    Wilhelm Halbfass notes, in the book mentioned above, that ever since the British came to India, they posed a set of questions which continue to challenge us. In particular, the questions are: Can one be "Indian" (if you will, Hindu) and also simultaneously "modern"? Is modern science compatible with "Hinduism"?

    One possible response was given by Saraswati who argued that the answer to both questions is yes because all that modern science has to say is already there in the Vedas. This is silly but one can understand the attractiveness of such a formulation. Even Vivekananda argued for a connection between "ancient Indian thought" and modern science.

    At any rate, the problems that confronted Dayananda Saraswati (and Rammohan Roy, Aurobindo, Gandhi...) still remain with us. We have not yet become a "Western" nation.

    Many "intellectual" Indians, especially those who have lost their religious faith, argue that all of Hinduism (and all religion as such) is bunk and that only science is valid. This is certainly one possible response to the Hindu's existential problem and it avoids the problems associated with Saraswati's (and Sudhakara Sastry's) response.

    But we have to understand that a vast number of our countrymen and women still have not totally lost their religious faith and they are, in their own way, trying to respond to modern science.

    Hence, even though guys like Sudhakara Sastry look ridiculous to us, we still have to find a way of responding to them without ridiculing them totally. Ridiculing them can only prove counterproductive.

  4. Anonymous said...

    At any rate, the problems that confronted Dayananda Saraswati (and Rammohan Roy, Aurobindo, Gandhi...) still remain with us. We have not yet become a "Western" nation.

    I don't really see a problem here that is unique to India/Hinduism. All the Abrahamic religions are struggling with these "teachings" of how god created the world in 6 days, and then flooded the world because he was upset, and then gave a bunch of laws to the Moses, Jesus and Mohammed which somehow ended up endorsing slavery (to pick just one example)! I'm really not trying to pick on religion but rather hoping to point out that Christians don't have an easier time reconciling their beliefs with the modern world.

    Hence, even though guys like Sudhakara Sastry look ridiculous to us, we still have to find a way of responding to them without ridiculing them totally. Ridiculing them can only prove counterproductive.

    This sounds a lot like the "tone argument" which is used by the so-called "faitheists" against the "new atheists". This is a complicated topic but the position I have come to is that one doesn't need to be polite all the time but one does need to be polite and understanding when talking to those who are less privileged than oneself. I don't think Sastry lacks any privilege at all, so I'd argue that we really need to take the gloves off in dealing with people like him.

  5. Unknown said...

    The IITM legacy continues!

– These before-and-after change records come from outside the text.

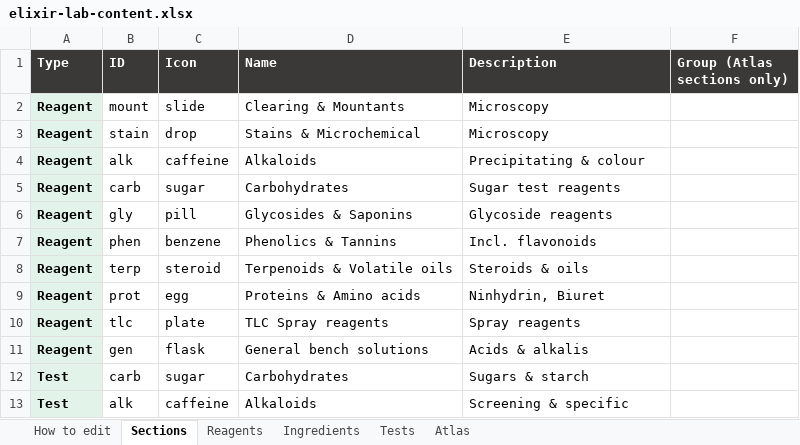
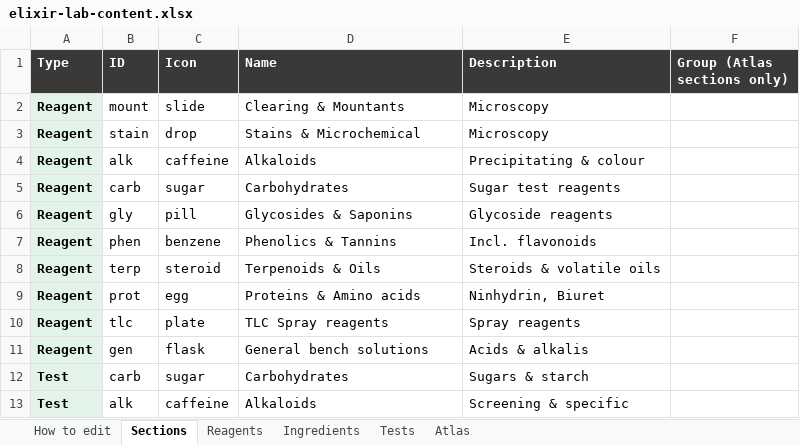
Before and after one commit to Dr-M-Sallam/elixir-lab, an Excel workbook: elixir-lab-content.xlsx, sheet Sections, drawn as a sheet; only a part is shown; values as stored, in another font and other column widths than the file's, no borders; the diff names each change by its address in the sheet, - before the commit and + after, or states it on an @@ line.

```diff
--- a/elixir-lab-content.xlsx (sheet Sections)
+++ b/elixir-lab-content.xlsx (sheet Sections)
-D8 (Name): Terpenoids & Volatile oils
+D8 (Name): Terpenoids & Oils
-E8 (Description): Steroids & oils
+E8 (Description): Steroids & volatile oils
```
Also changed, not shown: 2 other files.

    Despite a very laudable effort from the part of the organisers of the Extra Mural Lecture series by conducting a demonstration cum lecture session by Prof. Narendra Nayak (renowned rationalist, campaigner for science and a baba/psychic debunker), the highest among the administrative ladder showed their true colours. The event was well recieved by a houseful hall. But some rants thrown by a senior professor did lead to some excited discussions.

    I wrote a post about the same. You can read it from here.

  6. Sue said...

    The image of Vedas and religion has been there forever in humans of this region. The people from the "Church of Reason" are too few against an army of people following faith blindly and doing everything to spread it. There is a reason our religion (or way of life) or any religion for that matter has existed way beyond just a couple of centuries. Its been there for thousands of years. The reason has its power to associate common traits in masses which give them a feeling of being in a society. Reason on the other hand makes you an outcast (by early standards at least) A guy would till a field and be happy being a part of society rather than open books, leave his job and find reasons. Thats the reason religion has always existed. Its like in Life of Pi - "Which story would you choose? The one with the sailor or with the animals in it? - The same goes for God"